Sunday, October 02, 2022

Encounters of the First Kind : Peter Larlham

Peter Larlham at Pima Point.

My first conversation with Peter Larlham began with a shudder. In his first breath he asked my age. This being the day after my 81st birthday he found me in a weakened state. I had not taken the event well. 81 sounded more like a death sentence.

To compound the felony, he expressed amazement and intimated that my demise was nigh.  

“That’s really old. I’m 76.” As if that were prepubescent.

I whimpered, “But I don’t feel 81.” I lied.

Both of our in-depth conversations turned to aging and the malicious manifestations of that malady. Bad back. Worse balance. Replacement parts. Shrinkage. Flabby stomach and no ass. Scoff if you must. Every man I know of a certain age has lost muscle mass and most of it vacated his nether regions. Peter quoted a line from Shakespeare in which an elderly gentleman laments that he no longer fills his “pantaloons.” I am guilty as charged. My buttocks are absent without leave.
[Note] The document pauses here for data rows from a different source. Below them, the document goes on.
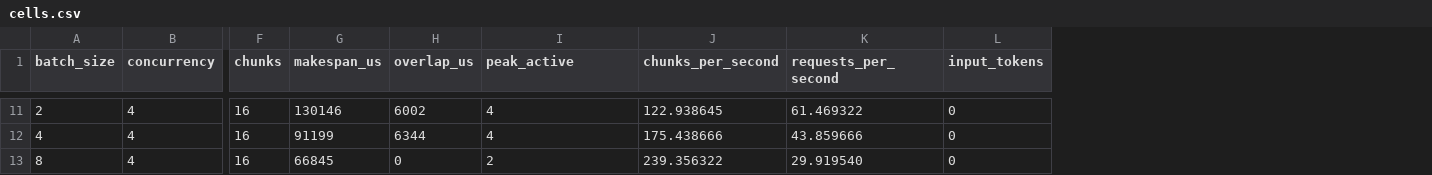
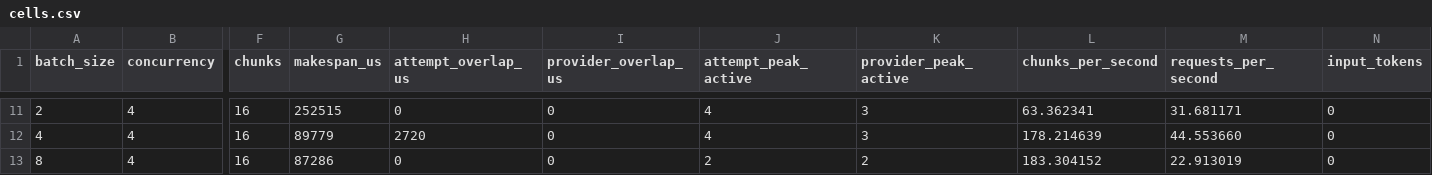
Before and after one commit to go-go-golems/rag-evaluation-system, a CSV file: ttmp/2026/07/22/RAG-TTC-V3-SWEEP--workflow-v3-umans-batching-and-concurrency-study/sources/fixture-control/cells.csv, drawn as a sheet; only a part is shown, gaps mark what is left out; removed rows and columns are numbered as before the commit, all else as after; the diff covers the shown part only; the diff names each change by its address in the sheet, - before the commit and + after, or states it on an @@ line.

```diff
--- a/ttmp/2026/07/22/RAG-TTC-V3-SWEEP--workflow-v3-umans-batching-and-concurrency-study/sources/fixture-control/cells.csv
+++ b/ttmp/2026/07/22/RAG-TTC-V3-SWEEP--workflow-v3-umans-batching-and-concurrency-study/sources/fixture-control/cells.csv
-column H (overlap_us), rows 11-13: 6002 | 6344 | 0
+column H (attempt_overlap_us), rows 11-13: 0 | 2720 | 0
+column I (provider_overlap_us), rows 11-13: all 0
+column K (provider_peak_active), rows 11-13: 3 | 3 | 2
-J1: peak_active
+J1: attempt_peak_active
-G11 (makespan_us): 130146
+G11 (makespan_us): 252515
-L11 (chunks_per_second): 122.938645
+L11 (chunks_per_second): 63.362341
-M11 (requests_per_second): 61.469322
+M11 (requests_per_second): 31.681171
-G12 (makespan_us): 91199
+G12 (makespan_us): 89779
-L12 (chunks_per_second): 175.438666
+L12 (chunks_per_second): 178.214639
-M12 (requests_per_second): 43.859666
+M12 (requests_per_second): 44.553660
-G13 (makespan_us): 66845
+G13 (makespan_us): 87286
-L13 (chunks_per_second): 239.356322
+L13 (chunks_per_second): 183.304152
-M13 (requests_per_second): 29.919540
+M13 (requests_per_second): 22.913019
```
Also changed, not shown: 28 edited cells elsewhere in this file, 34 other files.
I introduced you to Peter last time. He’s the chap I met at the Grand Canyon two weeks ago, the affable storyteller of mythic proportions. Peter, as you may recall, grew up in Africa and was schooled in Africa and England before getting his Ph.D. in Theatre at NYU.  He told me he attended boarding school for 12 years. While attending school in England he came home to Africa once a year whether he needed to or not. It’s an existence that seems classically British and aloof to a white bread American kid of the 50s like me.

He said he was lucky to pass his exams so he could attend university. He chose Natal University in Durbin, South Africa, a city on the Indian Ocean which boasted a heady stew of Native Africans, Indians, and the English. It sounded idyllic. 

When Peter arrived at Natal, he and his best mate looked down from a hill overlooking the campus and observed a building where a steady stream of girls were entering and leaving. Peter turned to his friend and proclaimed, “That’s the school we’re going to attend, Alfie.” So, Peter’s career in theatre was spawned by raging hormones. The bard, the boards and the babes beckoned. He met Margaret his future wife of 51 years at Natal and retired as a Professor of Theatre at San Diego State University after 36 years. Imagine Peter’s story if the long line of lovelies in Durbin had been aspiring nurses not actors.

He told me he awarded only A’s his last five years of teaching. “Who am I to judge an art form?” he pondered. Who indeed.

On the first day of class in his very last semester of teaching, he saw an unfamiliar face in the classroom. He asked her name. She wasn’t registered for the class according to his list of new students. When questioned she replied, “I’m not. But I didn’t come to class at all last semester, and you still gave me an A. So, I decided I might as well see what I missed.” You and I can ponder the efficacy of the straight A model but it's a great story well told.

Two experiences foretold Peter and Margaret’s lives and careers in the U.S. They honeymooned in New York City in 1972 and fell in love with the freedom and vitality of America. The contrast to Apartheid Africa couldn’t have been more stark. In a moment of riveting clarity Peter describes that revelation and a second moment when they knew they had to escape Africa.

Their young son had just drawn a picture of a British Colonial soldier on horseback shooting a Zulu warrior through the heart. In drawing the warrior’s heart is gushing blood. His son’s teacher patted the boy on the shoulder and told him, “Excellent job, Lewis.”

“That’s when I knew we had to get out of Africa.” Peter told me.

Peter Larlham speaks Zulu and wrote the definitive book on Black Theatre, Dance and Ritual in South Africa.

Since 2008 he has worked to transform The Mnyakongo Primary School in Tanzania. Appalled by the condition of the school’s library he has returned every year first to build a new one stocked with 8,500 books, then to install electricity and running water and to buy goats to provide milk for school lunches. These efforts expand each year under his impassioned leadership.

For this work he is the first recipient of the Ray Sylvester Phi Kappa Phi Distinguished Service Award for service that extends beyond academia.

And speaking of age, on our last evening of mediocre pizza, tepid pilsner, and zippy repartee he probed a second time, “Aren’t people shocked when you tell them how old you are?”

Sadly, the only one shocked is you, my new best friend. Well, and maybe me.


Anonymous said...

Haha! Never thought I’d wish I could be 80 again! 81 down, 19 to go!! Great post, youngster!

John Farnsworth said...

Haha! Never thought I’d wish I could be 80 again! 81 down 29 to go!! Great post, youngster!

Steve Immel said...

Isn't it pathetic? I'm angling for 79. I hate 8s.

Blacks Crossing said...

One thing that age must be doing for you, Amigo, is enhanceing your writing skills. This piece is one of your very best. You must have been inspired. It rates right up there with your recollections of the restaurant industry. Just divine. So glad you met Peter Larlham and shared some of his life with your blog readers in such an eloquent way. Thanks, Steve! May we have more, Sir?